The weather couldn’t have been better: blue sky, gentle breeze, warm air. A perfect August day in Neawha Park, Oneonta.

A family event, we saw many children running around and babies in strollers or cuddled in their mama’s or daddy’s arms. Open spaces in the park allowed kids to run around and holler without disrupting the main attraction of the day: hot air balloons. Of course, there were food trucks with long waiting lines and other vendors selling their wares. Our treat: dark chocolate on a stick (lollipops 😊).

I’ve enjoyed flying in a plane, and I think soaring away in a hot air balloon would be exciting and fun, and maybe a little daunting and breathtaking at first. I’d like to do it one day.

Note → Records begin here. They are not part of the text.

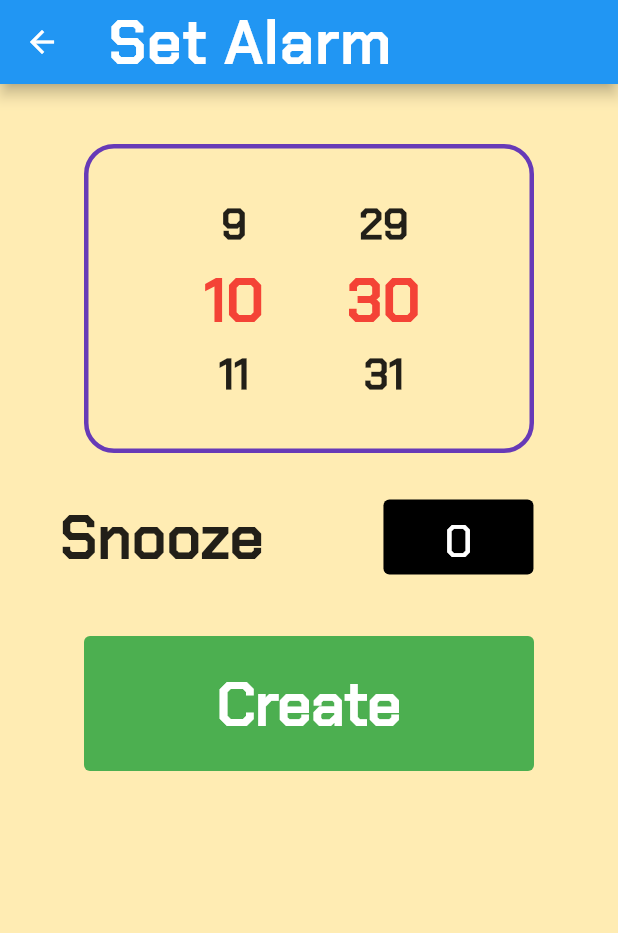
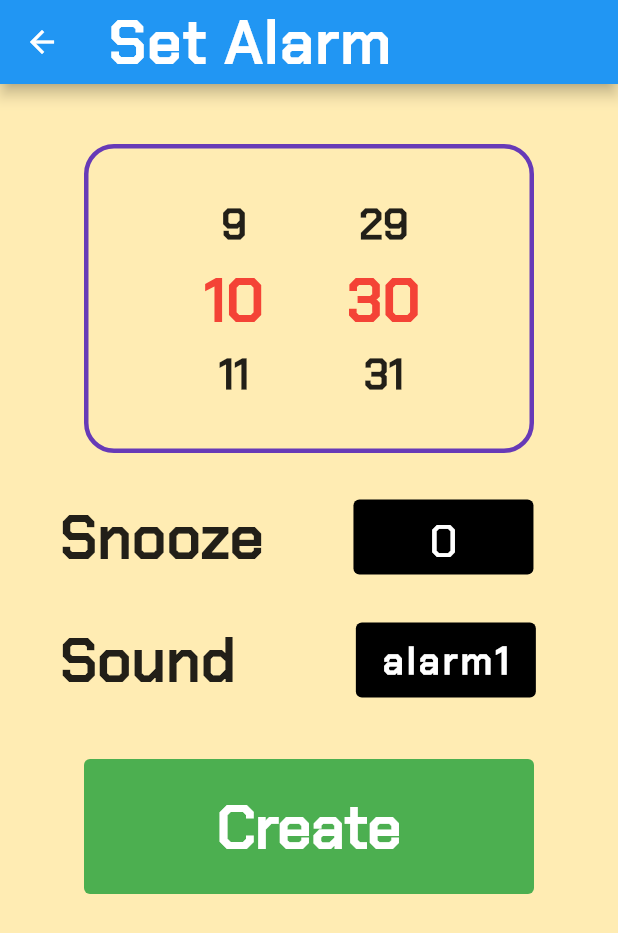
Before and after one commit to glorasika/alarm_snooze, a Flutter app: the SetAlarmScreen screen opened directly, on a phone screen of 412 x 824 dp. Shown: the top 933 px of the screen. Run offline on Flutter 3.47's test engine with Material 2 defaults, Android fonts, the light colour scheme and no system bars; drawn by our look-alikes of numberpicker; our stand-ins replace audioplayers, shared_preferences; accounts and stored records are empty.

Commit message:
added feature to choose alarm sound

```diff
--- a/lib/home_screen.dart
+++ b/lib/home_screen.dart
@@ -17,12 +17,10 @@ class _HomeScreenState extends State<HomeScreen> {
   int _snoozeTime = 0;
   late final Future<SharedPreferences> _prefs = SharedPreferences.getInstance();
   List<String> _alarms = [];
-  // final List<String> _alarms = ['{"hour": "11", "minute": "12", "snooze": "0"}', '{"hour": "12", "minute": "13", "snooze": "0"}'];
 
   void _savedAlarms() async {
     final SharedPreferences prefs = await _prefs;
     prefs.setStringList('alarms', _alarms);
-    // print(int.parse(json.decode(prefs.getStringList('alarms')?[0] as String)['minute']));
   }
 
   void _addAlarm(hour, minute, snooze) async {
@@ -91,8 +89,6 @@ class _HomeScreenState extends State<HomeScreen> {
                   },
                 ),
               ),
-              Container(),
-              Container(),
             ],
           ),
         ),
--- a/lib/set_alarm_screen.dart
+++ b/lib/set_alarm_screen.dart
@@ -1,5 +1,6 @@
 import 'package:flutter/material.dart';
 import 'package:numberpicker/numberpicker.dart';
+import 'package:project1/alarm_sound_screen.dart';
 import 'package:project1/set_snooze_screen.dart';
 
 class SetAlarmScreen extends StatefulWidget {
@@ -10,9 +11,10 @@ class SetAlarmScreen extends StatefulWidget {
 }
 
 class _SetAlarmScreen extends State<SetAlarmScreen> {
-  String _snoozeTime = '0';
   int _currentHour = DateTime.now().hour;
   int _currentMinute = DateTime.now().minute;
+  String _snoozeTime = '0';
+  String _alarmSound = 'alarm1';
 
   @override
   Widget build(BuildContext context) {
@@ -36,8 +38,8 @@ class _SetAlarmScreen extends State<SetAlarmScreen> {
                   padding: const EdgeInsets.fromLTRB(47, 25, 47, 25),
                   width: 300,
                   decoration: BoxDecoration(
-                      // color: Colors.,
-                      border: Border.all(color: Colors.deepPurple, width: 3),
+                    // color: Colors.,
+                    border: Border.all(color: Colors.deepPurple, width: 3),
                     borderRadius: const BorderRadius.all(Radius.circular(20)),
                   ),
                   child: Row(
@@ -50,9 +52,12 @@ class _SetAlarmScreen extends State<SetAlarmScreen> {
                           step: 1,
                           infiniteLoop: true,
                           textStyle: const TextStyle(
-                              fontSize: 28, fontFamily: "Chakra", fontWeight: FontWeight.w700),
+                              fontSize: 28,
+                              fontFamily: "Chakra",
+                              fontWeight: FontWeight.w700),
                           selectedTextStyle: const TextStyle(
-                              fontSize: 40, fontFamily: "Chakra",
+                              fontSize: 40,
+                              fontFamily: "Chakra",
                               fontWeight: FontWeight.bold,
                               color: Colors.red),
                           onChanged: (value) =>
@@ -67,9 +72,12 @@ class _SetAlarmScreen extends State<SetAlarmScreen> {
                           step: 1,
                           infiniteLoop: true,
                           textStyle: const TextStyle(
-                              fontSize: 28, fontFamily: "Chakra", fontWeight: FontWeight.w700),
+                              fontSize: 28,
+                              fontFamily: "Chakra",
+                              fontWeight: FontWeight.w700),
                           selectedTextStyle: const TextStyle(
-                              fontSize: 40, fontFamily: "Chakra",
+                              fontSize: 40,
+                              fontFamily: "Chakra",
                               fontWeight: FontWeight.bold,
                               color: Colors.red),
                           onChanged: (value) =>
@@ -84,14 +92,17 @@ class _SetAlarmScreen extends State<SetAlarmScreen> {
                   child: Row(
                     children: <Widget>[
                       Container(
-                        margin: const EdgeInsets.fromLTRB(40, 0, 80, 0),
+                        margin: const EdgeInsets.fromLTRB(40, 0, 60, 0),
                         child: const Text(
                           "Snooze",
-                          style: TextStyle(fontSize: 40, fontFamily: "Chakra", fontWeight: FontWeight.bold),
+                          style: TextStyle(
+                              fontSize: 40,
+                              fontFamily: "Chakra",
+                              fontWeight: FontWeight.bold),
                         ),
                       ),
                       Container(
-                        width: 100,
+                        width: 120,
                         height: 50,
                         child: TextButton(
                           style: TextButton.styleFrom(
@@ -103,7 +114,8 @@ class _SetAlarmScreen extends State<SetAlarmScreen> {
                             Navigator.push(
                               context,
                               MaterialPageRoute(
-                                  builder: (context) => const SetSnoozeScreen()),
+                                  builder: (context) =>
+                                      const SetSnoozeScreen()),
                             ).then((value) {
                               if (value != null) {
                                 setState(() {
@@ -122,6 +134,53 @@ class _SetAlarmScreen extends State<SetAlarmScreen> {
                   ),
                 ),
                 Container(
+                  margin: const EdgeInsets.only(bottom: 30),
+                  child: Row(
+                    children: <Widget>[
+                      Container(
+                        margin: const EdgeInsets.fromLTRB(40, 0, 80, 0),
+                        child: const Text(
+                          "Sound",
+                          style: TextStyle(
+                              fontSize: 40,
+                              fontFamily: "Chakra",
+                              fontWeight: FontWeight.bold),
+                        ),
+                      ),
+                      Container(
+                        width: 120,
+                        height: 50,
+                        child: TextButton(
+                          style: TextButton.styleFrom(
+                            backgroundColor: Colors.black,
+                            foregroundColor: Colors.white,
+                          ),
+                          onPressed: () {
+                            print("will load alarm sound screen");
+                            Navigator.push(
+                              context,
+                              MaterialPageRoute(
+                                  builder: (context) =>
+                                      AlarmSoundScreen()),
+                            ).then((value) {
+                              setState(() {
+                                _alarmSound = value;
+                              });
+                            });
+                          },
+                          child: Text(
+                            _alarmSound,
+                            style: const TextStyle(
+                                fontSize: 25,
+                                fontFamily: "Chakra",
+                                fontWeight: FontWeight.bold, letterSpacing: 2),
+                          ),
+                        ),
+                      ),
+                    ],
+                  ),
+                ),
+                Container(
                   width: 300,
                   height: 90,
                   margin: const EdgeInsets.only(top: 10),
@@ -131,7 +190,8 @@ class _SetAlarmScreen extends State<SetAlarmScreen> {
                       foregroundColor: Colors.white,
                     ),
                     onPressed: () {
-                      Navigator.pop(context, [_currentHour, _currentMinute, _snoozeTime]);
+                      Navigator.pop(
+                          context, [_currentHour, _currentMinute, _snoozeTime]);
                     },
                     child: const Text(
                       "Create",
--- a/pubspec.yaml
+++ b/pubspec.yaml
@@ -21,6 +21,7 @@ dependencies:
   cupertino_icons: ^1.0.2
   numberpicker: ^2.1.1
   shared_preferences: ^2.0.17
+  audioplayers: ^3.0.0
 
 dev_dependencies:
   flutter_test:
@@ -43,6 +44,9 @@ flutter:
   # included with your application, so that you can use the icons in
   # the material Icons class.
   uses-material-design: true
+  assets:
+    - assets/sound/
+
   fonts:
     - family: Anton
       fonts:
```
Also changed, not shown: lib/alarm_sound_screen.dart (added, +249 -0 lines), pubspec.lock, 1 other file.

The first hot air balloon took flight over Paris, France, in 1783

Have you read Jules Verne’s novel The Mysterious Island, in which five northern prisoners escape a Civil War prisoner of war camp in a hot air balloon and travel to an island of mystery in the Pacific? Jules Verne, known for his science fiction, published this in 1875.

Today, hot air balloons are constructed to be safe. Nylon or Dacron panels are sewn together to form the envelope, which holds the hot air. The envelope is attached to the basket, or gondola, in which the pilot and passengers ride. Special reinforcements hold it all together. The hot air to fill the envelope is created by a burner attached to the basket and connected to a propane tank. The pilot controls the burner and the flight of the balloon. This is a simple explanation, but there are many websites that inform about hot air balloons if you’re interested in learning more.


The geometric patterns are beautiful.


Some balloons are cute…                                             and some tell a story.

At night they glow.

See you in the sky!